Slessor initially worked in the missions at Old Towna and Creek Town, and her potential as a teacher was appreciated by her mentors. However, she was not felt suitable for the team approach employed at Calabar, so was assigned in 1888 to work alone, further inland amongst the Okoyong. She took an innovative approach to mission by integrating culturally with the indigenous people, occupying traditional habitations, wearing simple clothes and becoming fluent in the local language Efik. Slessor was successful in raising the status of local women, and worked to end the ritual slaughter of twins, incidentally acquiring a large adopted family. Her dedication and integration with the local people led to her appointment, in 1892, to the position of Vice-Consul in Okoyong, presiding over the native court, and in 1905 she was made Vice-President of Ikot Obong native court. Her letters to the administrator Charles Partridge chronicle this period of colonial expansion. Simultaneously, she constantly urged the Foreign Mission Board in Edinburgh to finance extensions of her work in the interior. As new missionaries took over responsibility for the posts vacated by Slessor, she was able to move ever further into the heartland.
This pioneering work was both dangerous and arduous; general hardship and repeated illnesses such as arthritis and fever debilited her but didn't prevent her from remaining in Calabar, where she died on 13 January 1915, having previously been awarded the Order of St John of Jerusalem in 1913. She was accorded a state funeral and memorial.
Charles Stanley Partridge (1872-1955) hailed from Suffolk, and was by profession a colonial administrator.

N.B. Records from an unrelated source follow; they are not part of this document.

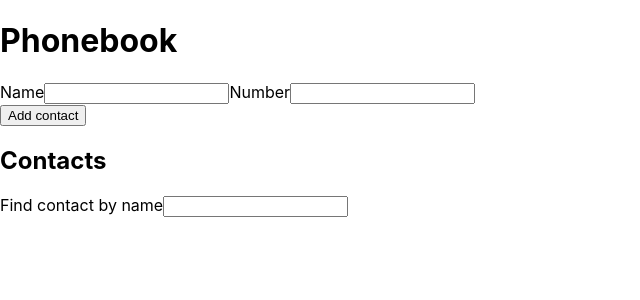
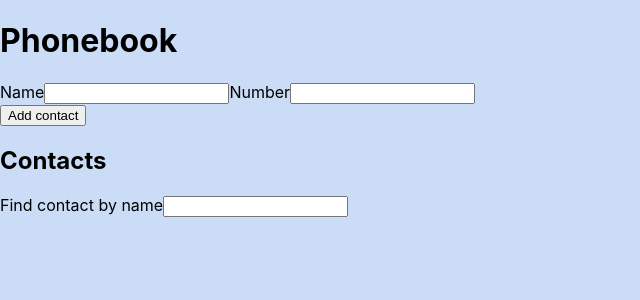
Before and after one commit to alexrat22/goit-react-hw-02-phonebook, a React (Create React App) app: page / in a window 1280 px wide. Shown: the top 300 px of the page, without its empty margins (0-640 px from the left). Built offline with nearby package versions, Linux system fonts and the light colour scheme.

Commit message:
add bgc to body

```diff
--- a/src/index.css
+++ b/src/index.css
@@ -7,6 +7,7 @@ body {
     sans-serif;
   -webkit-font-smoothing: antialiased;
   -moz-osx-font-smoothing: grayscale;
+  background-color: rgb(203, 220, 247);
 }
 
 code {
```
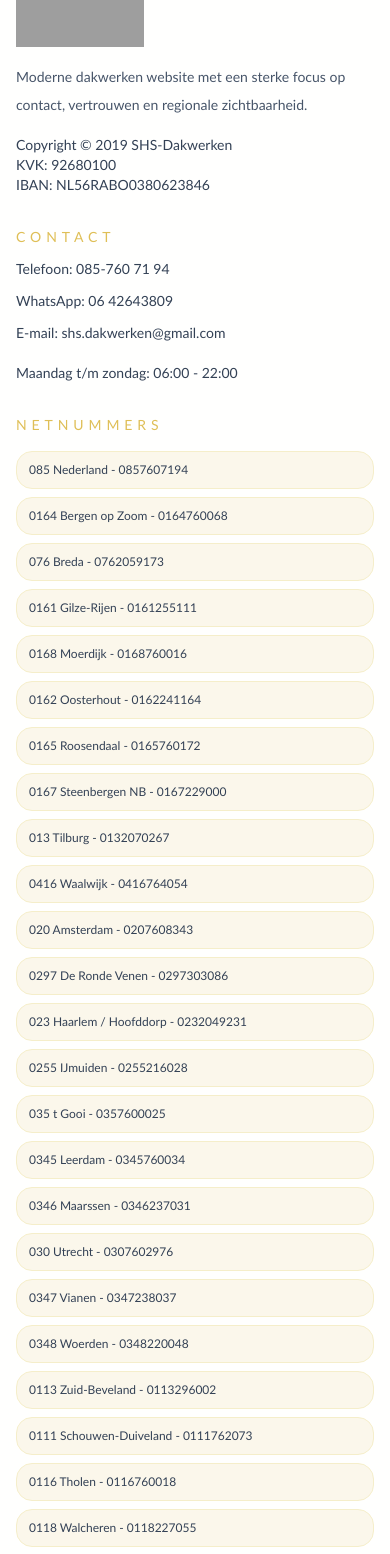
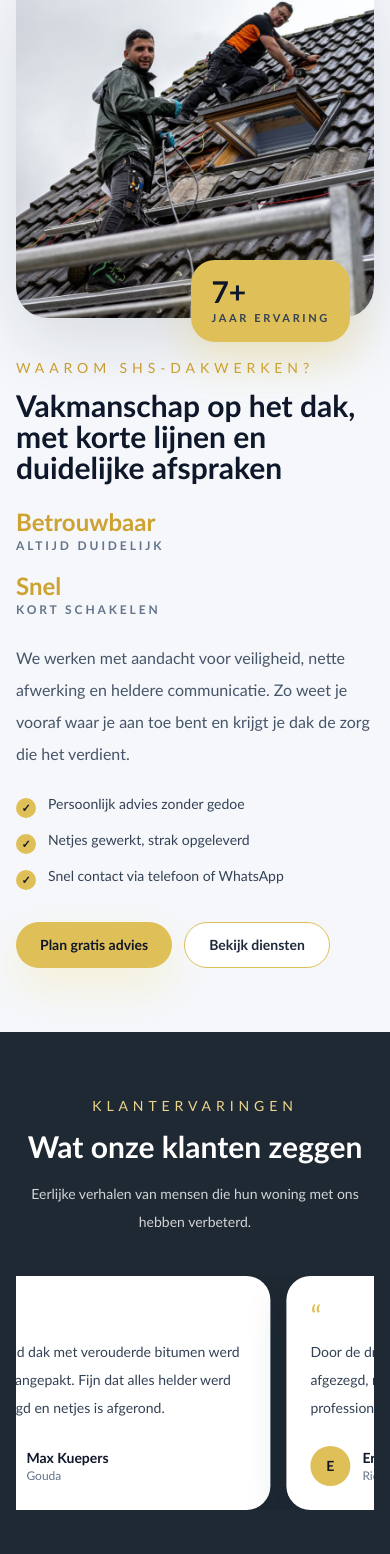
Before and after one commit to Zoubskes/shs-dakwerken, a React (Vite) app: page / in a window 390 px wide. Shown: the part 4978-6532 px from the top of the page. Built offline with nearby package versions, Linux system fonts and the light colour scheme; no server answers; grey boxes are pictures that could not be loaded.

Commit message:
Add favicon, Add testimonials, Add Teamfeature

```diff
--- a/index.html
+++ b/index.html
@@ -4,6 +4,7 @@
     <meta charset="UTF-8" />
     <meta name="viewport" content="width=device-width, initial-scale=1.0" />
     <title>SHS-Dakwerken</title>
+    <link rel="icon" type="image/png" href="/icon.png?v=2" />
     <meta
       name="description"
       content="SHS-Dakwerken helpt met dakrenovatie, nokvorsten, schoorsteen, bitumen, dakgoten, daklekkage en stormschade in heel Nederland."
--- a/src/components/TeamFeatureSection.jsx
+++ b/src/components/TeamFeatureSection.jsx
@@ -4,7 +4,7 @@ export function TeamFeatureSection({ onNavigate }) {
   const teamImageUrl = new URL('../assets/team-on-roof.png', import.meta.url).href;
 
   return (
-    <section className="bg-[#fffdf5] px-4 py-16 sm:px-6 lg:px-8 lg:py-20">
+    <section className="bg-[#f5f7fb] px-4 py-16 sm:px-6 lg:px-8 lg:py-20">
       <div className="mx-auto grid max-w-7xl items-center gap-10 lg:grid-cols-[0.95fr_1.05fr] lg:gap-14">
         <div className="relative mx-auto w-full max-w-xl">
           <div className="relative overflow-hidden rounded-[2rem] shadow-[0_24px_70px_rgba(15,23,42,0.12)]">
@@ -16,29 +16,29 @@ export function TeamFeatureSection({ onNavigate }) {
             <div className="absolute inset-0 bg-gradient-to-t from-slate-950/18 via-transparent to-white/6" />
           </div>
 
-          <div className="absolute -bottom-6 right-6 rounded-[1.5rem] bg-sky-500 px-5 py-4 text-white shadow-[0_18px_45px_rgba(14,165,233,0.25)]">
-            <div className="text-3xl font-black leading-none">5+</div>
-            <div className="mt-1 text-[11px] font-bold uppercase tracking-[0.24em] text-white/90">
+          <div className="absolute -bottom-6 right-6 rounded-[1.5rem] bg-sand-300 px-5 py-4 text-slate-900 shadow-[0_18px_45px_rgba(250,204,21,0.2)]">
+            <div className="text-3xl font-black leading-none">7+</div>
+            <div className="mt-1 text-[11px] font-bold uppercase tracking-[0.24em] text-slate-700">
               jaar ervaring
             </div>
           </div>
         </div>
 
         <div className="max-w-2xl">
-          <div className="text-sm uppercase tracking-[0.35em] text-sky-500">Waarom SHS-Dakwerken?</div>
+          <div className="text-sm uppercase tracking-[0.35em] text-sand-400">Waarom SHS-Dakwerken?</div>
           <h2 className="mt-3 text-3xl font-black leading-[1.02] text-slate-900 sm:text-4xl lg:text-5xl">
             Vakmanschap op het dak, met korte lijnen en duidelijke afspraken
           </h2>
 
           <div className="mt-6 grid gap-4 sm:grid-cols-2">
             <div>
-              <div className="text-2xl font-black text-sky-500">Betrouwbaar</div>
+              <div className="text-2xl font-black text-sand-400">Betrouwbaar</div>
               <div className="text-xs font-bold uppercase tracking-[0.24em] text-slate-500">
                 Altijd duidelijk
               </div>
             </div>
             <div>
-              <div className="text-2xl font-black text-sky-500">Snel</div>
+              <div className="text-2xl font-black text-sand-400">Snel</div>
               <div className="text-xs font-bold uppercase tracking-[0.24em] text-slate-500">
                 Kort schakelen
               </div>
--- /dev/null
+++ b/src/components/TestimonialsMarqueeSection.jsx
@@ -0,0 +1,85 @@
+import React from 'react';
+
+const defaultTestimonials = [
+  {
+    name: 'Marit van de Wiel',
+    location: 'Den Haag',
+    initials: 'M',
+    quote:
+      'Na mijn contactaanvraag voor dakwerk werd er meteen snel geschakeld. Duidelijk advies en een nette uitvoering.',
+  },
+  {
+    name: 'Max Kuepers',
+    location: 'Gouda',
+    initials: 'M',
+    quote:
+      'Een oud dak met verouderde bitumen werd strak aangepakt. Fijn dat alles helder werd uitgelegd en netjes is afgerond.',
+  },
+  {
+    name: 'Ernst Hellemans',
+    location: 'Ridderkerk',
+    initials: 'E',
+    quote:
+      'Door de drukte hebben andere bedrijven afgezegd, maar SHS-Dakwerken pakte het professioneel en snel op.',
+  },
+  {
+    name: 'Helmi van Hees',
+    location: 'Schiedam',
+    initials: 'H',
+    quote:
+      'Vakkundig werk en aardige mensen die weten wat ze doen. De communicatie was vanaf het begin heel prettig.',
+  },
+  {
+    name: 'Hector Stokmans',
+    location: 'Pijnacker',
+    initials: 'H',
+    quote:
+      'Goede uitleg, duidelijke afspraken en geen gedoe. Precies wat je wilt als je dakwerk laat uitvoeren.',
+  },
+  {
+    name: 'Piet Hendriks',
+    location: 'Delft',
+    initials: 'P',
+    quote:
+      'Tijdens het adviesgesprek was meteen duidelijk wat er moest gebeuren. Heel prettig en professioneel geregeld.',
+  },
+];
+
+export function TestimonialsMarqueeSection({ testimonials = defaultTestimonials }) {
+  const marqueeItems = [...testimonials, ...testimonials];
+
+  return (
+    <section className="bg-[#1F2933] px-4 py-16 sm:px-6 lg:px-8 lg:py-20">
+      <div className="mx-auto max-w-7xl text-center text-white">
+        <div className="text-sm uppercase tracking-[0.35em] text-sand-200">Klantervaringen</div>
+        <h2 className="mt-3 text-3xl font-black sm:text-4xl lg:text-5xl">Wat onze klanten zeggen</h2>
+        <p className="mx-auto mt-4 max-w-2xl text-sm leading-7 text-white/80 sm:text-base">
+          Eerlijke verhalen van mensen die hun woning met ons hebben verbeterd.
+        </p>
+      </div>
+
+      <div className="mx-auto mt-10 max-w-[140rem] overflow-hidden">
+        <div className="marquee-track flex min-w-full items-stretch gap-4" style={{ animationDuration: '34s' }}>
+          {marqueeItems.map((item, index) => (
+            <article
+              key={`${item.name}-${index}`}
+              className="flex min-h-[14rem] min-w-[20rem] max-w-[20rem] flex-col justify-between rounded-[1.5rem] bg-white p-6 shadow-[0_16px_40px_rgba(4,35,49,0.18)]"
+            >
+              <div className="text-sand-300 text-3xl leading-none">“</div>
+              <p className="mt-2 text-sm leading-7 text-slate-700">{item.quote}</p>
+              <div className="mt-6 flex items-center gap-3">
+                <div className="flex h-10 w-10 shrink-0 items-center justify-center rounded-full bg-sand-300 text-sm font-black text-slate-900">
+                  {item.initials}
+                </div>
+                <div>
+                  <div className="text-sm font-bold text-slate-900">{item.name}</div>
+                  <div className="text-xs text-slate-500">{item.location}</div>
+                </div>
+              </div>
+            </article>
+          ))}
+        </div>
+      </div>
+    </section>
+  );
+}
--- a/src/pages/HomePage.jsx
+++ b/src/pages/HomePage.jsx
@@ -3,6 +3,8 @@ import { brandMarqueeItems, services, trustStats } from '../data';
 import { ImageFeatureSection } from '../components/ImageFeatureSection';
 import { ProcessTimelineSection } from '../components/ProcessTimelineSection';
 import { ServiceCardsSection } from '../components/ServiceCardsSection';
+import { TestimonialsMarqueeSection } from '../components/TestimonialsMarqueeSection';
+import { TeamFeatureSection } from '../components/TeamFeatureSection';
 
 export function HomePage({
   onNavigate,
@@ -145,6 +147,10 @@ export function HomePage({
         backgroundUrl={processTimelineBackgroundUrl}
         onCtaClick={() => onNavigate('/contact')}
       />
+
+      <TeamFeatureSection onNavigate={onNavigate} />
+
+      <TestimonialsMarqueeSection />
     </section>
   );
 }
```
Also changed, not shown: icon.png (added), public/icon.png (added), 6 other files (tests, documents, lock files or other folders).
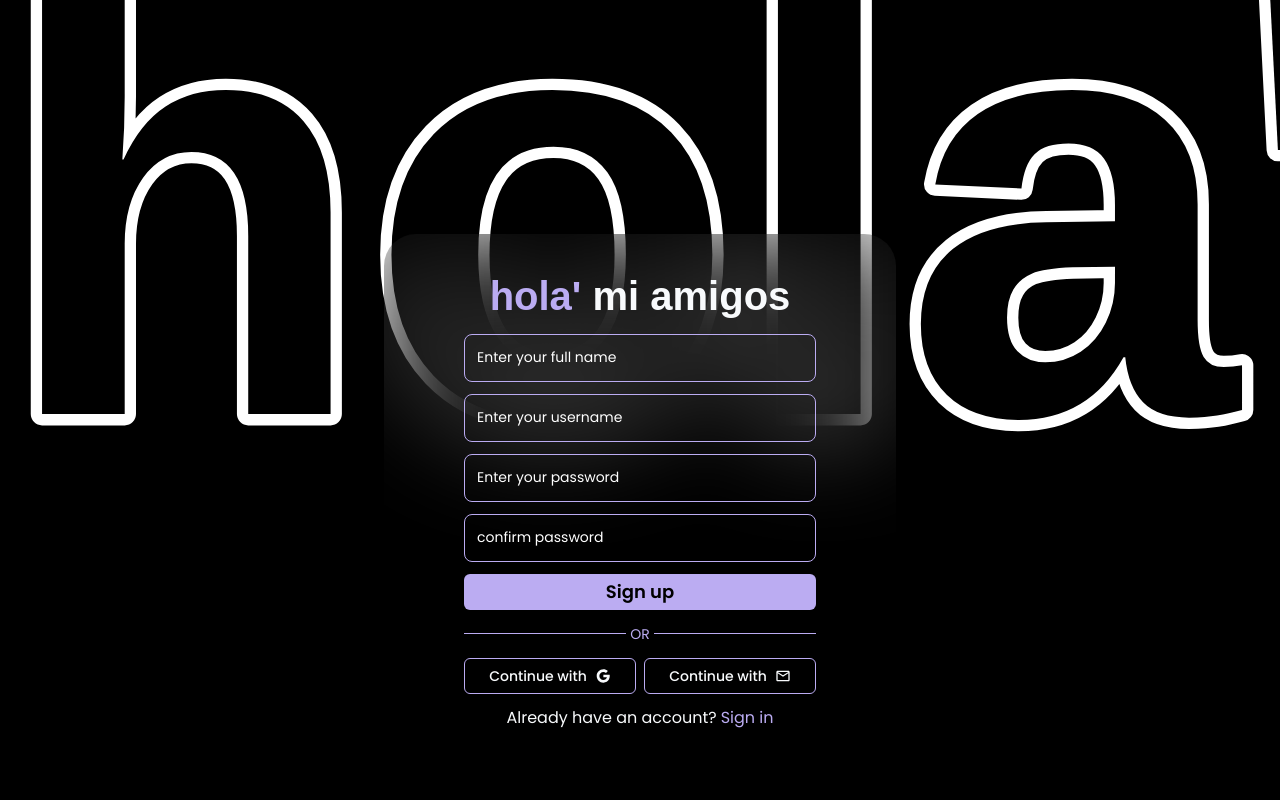
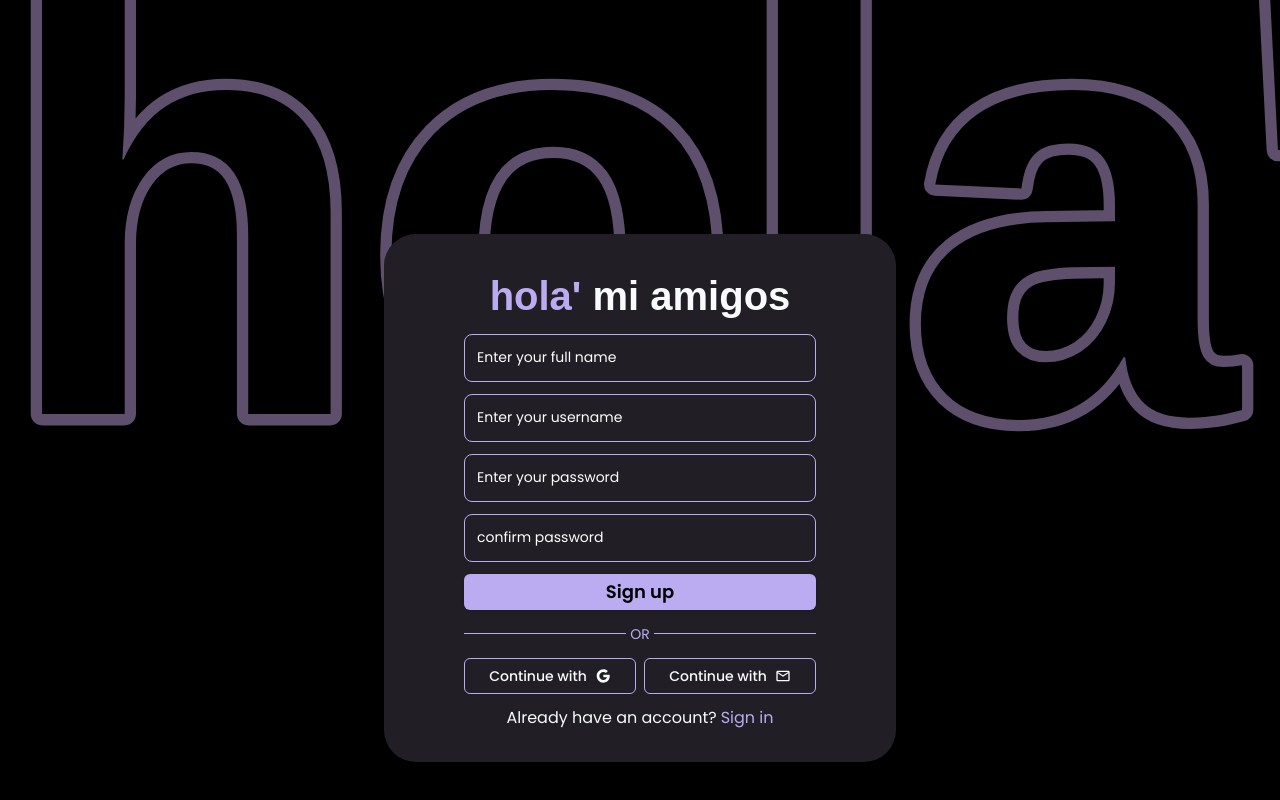
Before and after one commit to parikshit-jaiswal/Task_5_SocialMedia_Frontend, a React (Vite) app: page /signup in a window 1280 px wide. Built offline with nearby package versions, Linux system fonts and the light colour scheme; a web font is replaced by a local one.

Commit message:
changes in color

```diff
--- a/src/App.css
+++ b/src/App.css
@@ -18,7 +18,7 @@ svg {
 
 .svgText {
     fill: black;
-    stroke: white;
+    stroke:#5E506C;
     stroke-width: 3px;
     stroke-linejoin: round;
     paint-order: stroke;
--- a/src/pages/signup.css
+++ b/src/pages/signup.css
@@ -4,7 +4,7 @@
     max-width: 550px;
     padding: 2rem 5rem;
     border-radius: 2rem;
-    background: transparent;
+    background: #211f25;
     backdrop-filter: blur(50px);
 }
 
```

From c 1905 he was the District Commissioner of Ikot Okpene, in the territory of the Ibibio people, where Mary Slessor pursued her religious and civil calling. He maintained a warm correspondence with Slessor from 1905 until her death, and subsequently donated letters and books to Dundee in Slessor's memory.
Immediate source of acquisition: Charles Stanley Partridge donated his correspondence with Slessor, and his small collection of books to Dundee in August 1950, in memory of Slessor.
CONTENT AND STRUCTURE
Scope and content/abstract: The collection includes:
System of arrangement:
ACCESS AND USE
Language: English and a little Efik.
Conditions governing access:
Conditions governing reproduction: Dundee City Council has waived copyright in respect of the online transcripts of the Slessor-Partridge letters, and associated text. Their reproduction in this format is intended to further the world-wide study and appreciation of Miss Slessor's life and work. Researchers are, however, respectfully requested to acknowledge their provenance in the following terms:
Dundee City Council, McManus Galleries hold correspondence, diaries and miscellaneous papers of Slessor (1876-1914). Typescript transcripts of correspondence and papers in this collection are also held by the School of Oriental and African Studies (MS 380621).
Note: Compiled using:
Date(s) of descriptions: August 2002.